- Entries shown:
----
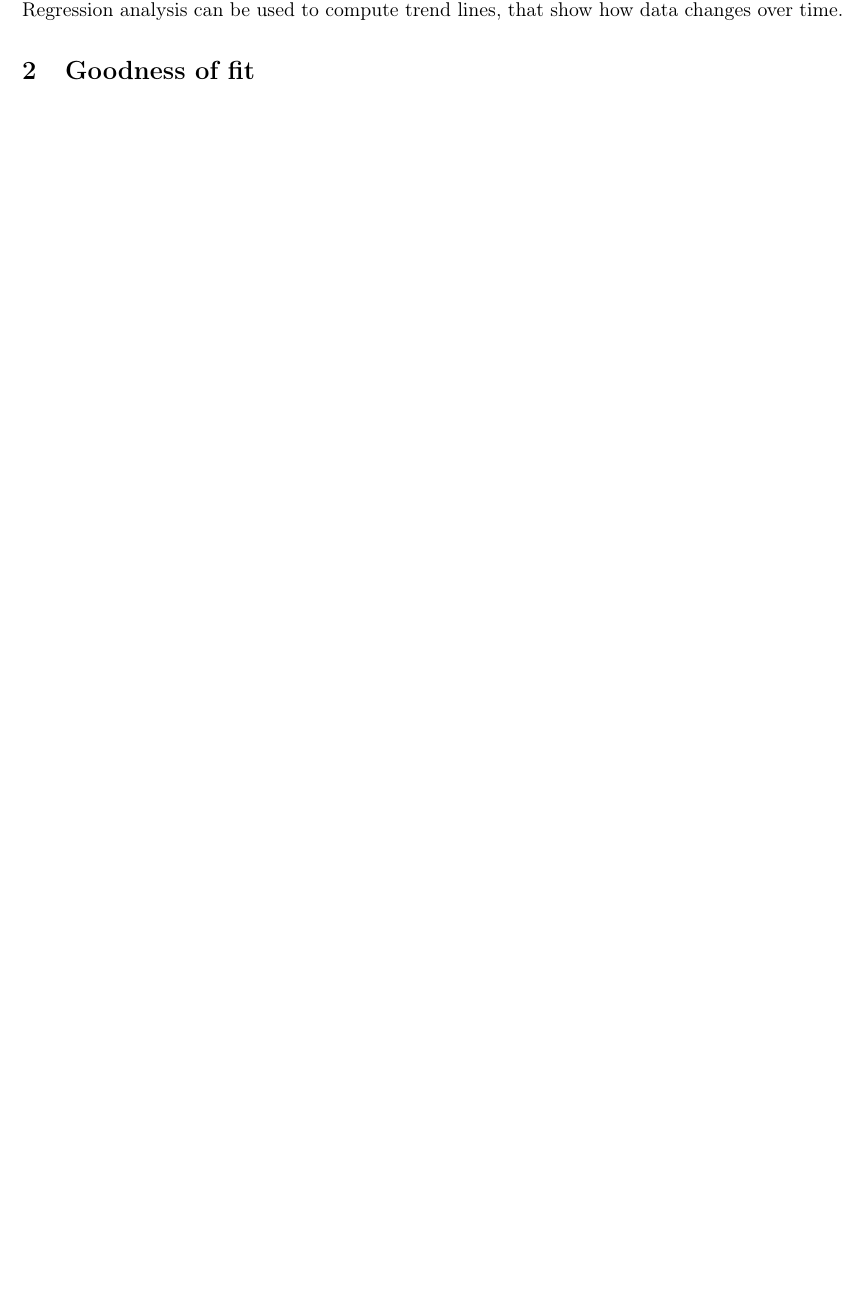
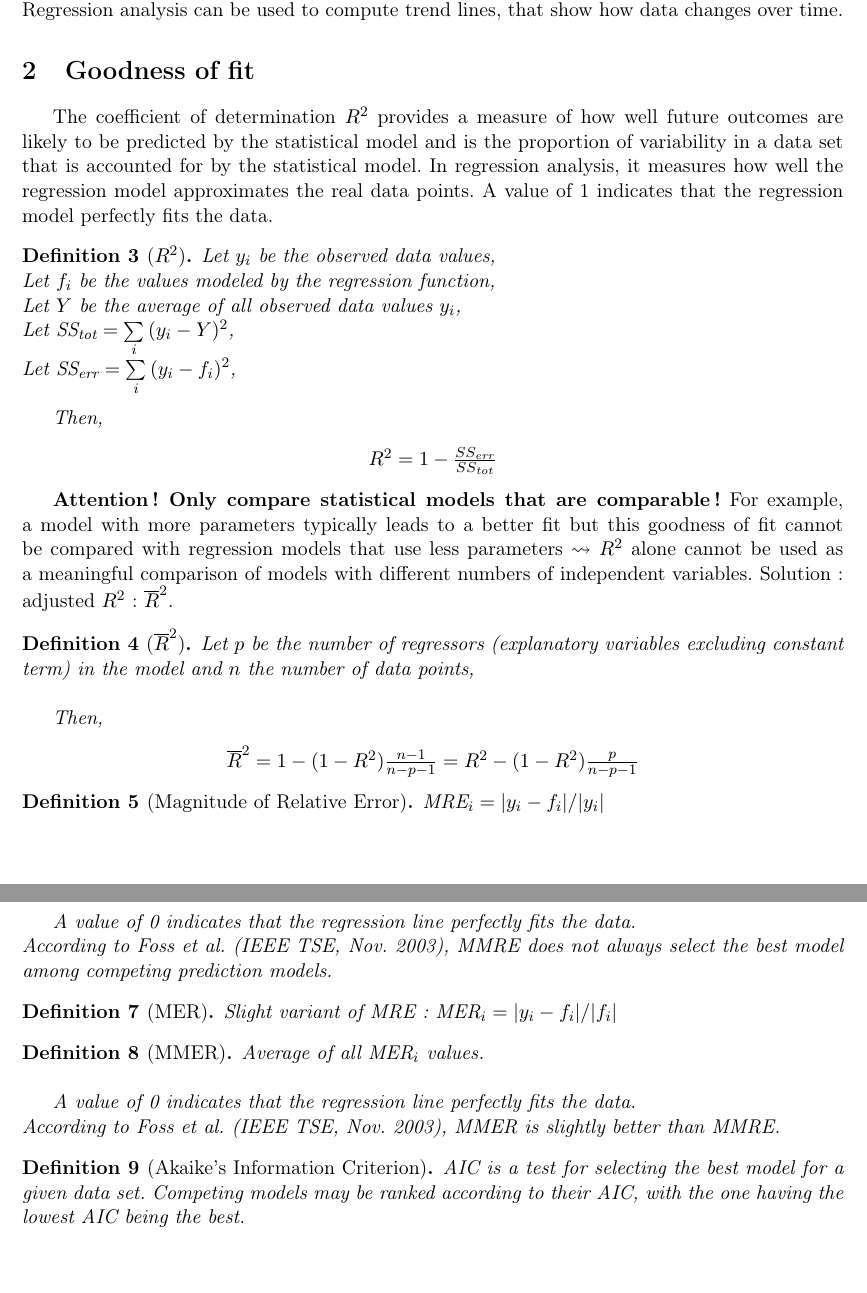
Before and after one commit to UMonsIT/Software-Evolution, a LaTeX CV (resumes/julien_delplanque/regression_analysis/src/regression_analysis.tex): part of page 2 of 2 before the commit and two parts of pages 2 and 3 of 3 after it, the two joined at a grey line, cut so that both start at the same text, the shorter picture padded with empty space. Compiled offline with pdfLaTeX.

Commit message:
Added goodness to fit.

```diff
--- a/resumes/julien_delplanque/regression_analysis/src/regression_analysis.tex
+++ b/resumes/julien_delplanque/regression_analysis/src/regression_analysis.tex
@@ -45,5 +45,71 @@ misleading results}. Regression analysis can be used to compute trend lines,
 that show how data changes over time.
 
 \section{Goodness of fit}
+The coefficient of determination $R^2$ provides a measure of how well future
+outcomes are likely to be predicted by the statistical model and is the
+proportion of variability in a data set that is accounted for by the statistical
+model. In regression analysis, it measures how well the regression model
+approximates the real data points. A value of 1 indicates that the regression
+model perfectly fits the data.
 
+\begin{definition}[$R^2$]
+Let $y_i$ be the observed data values,\\
+Let $f_i$ be the values modeled by the regression function,\\
+Let $Y$ be the average of all observed data values $y_i$,\\
+Let $\text{SS}_{\text{tot}} = \sum\limits_{i}{(y_i-Y)^2}$,\\
+Let $\text{SS}_{\text{err}} = \sum\limits_{i}{(y_i-f_i)^2}$,\\
+
+Then,
+\begin{center}
+$R^2 = 1 - \frac{SS_{\text{err}}}{SS_{\text{tot}}}$
+\end{center}
+\end{definition}
+
+\textbf{Attention! Only compare statistical models that are comparable!} For
+example, a model with more parameters typically leads to a better fit but this
+goodness of fit cannot be compared with regression models that use less
+parameters $\leadsto$ $R^2$ alone cannot be used as a meaningful comparison of
+models with different numbers of independent variables. Solution: adjusted
+$R^2$: $\overline{R}^2$.
+
+\begin{definition}[$\overline{R}^2$]
+Let $p$ be the number of regressors (explanatory variables excluding constant
+term) in the model and $n$ the number of data points,\\
+
+Then,
+\begin{center}
+$\overline{R}^2 = 1 - (1 - R^2)\frac{n-1}{n-p-1} = R^2 - (1 - R^2)
+\frac{p}{n-p-1}$
+\end{center}
+\end{definition}
+
+\begin{definition}[Magnitude of Relative Error]
+$\text{MRE}_i = |y_i-f_i| / |y_i|$
+\end{definition}
+
+\begin{definition}[Mean Magnitude of Relative Error]
+Average of all $\text{MRE}_i$ values.\\
+
+A value of 0 indicates that the regression line perfectly fits the data.\\
+According to Foss et al. (IEEE TSE, Nov. 2003), MMRE does not always select the
+best model among competing prediction models.
+\end{definition}
+
+\begin{definition}[MER]
+Slight variant of MRE: $\text{MER}_i = |y_i-f_i| / |f_i|$
+\end{definition}
+
+\begin{definition}[MMER]
+Average of all $\text{MER}_i$ values.\\
+
+A value of 0 indicates that the regression line perfectly fits the data.\\
+According to Foss et al. (IEEE TSE, Nov. 2003), MMER is slightly better than
+MMRE.
+\end{definition}
+
+\begin{definition}[Akaike’s Information Criterion]
+AIC is a test for selecting the best model for a given data set. Competing
+models may be ranked according to their AIC, with the one having the lowest AIC
+being the best.\\
+\end{definition}
 \end{document}
```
----
- Task objective: Read the entries and show each line that mentions "data".

- Solution for this task:
 that show how data changes over time.
+proportion of variability in a data set that is accounted for by the statistical
+approximates the real data points. A value of 1 indicates that the regression
+model perfectly fits the data.
+Let $y_i$ be the observed data values,\\
+Let $Y$ be the average of all observed data values $y_i$,\\
+term) in the model and $n$ the number of data points,\\
+A value of 0 indicates that the regression line perfectly fits the data.\\
+A value of 0 indicates that the regression line perfectly fits the data.\\
+AIC is a test for selecting the best model for a given data set. Competing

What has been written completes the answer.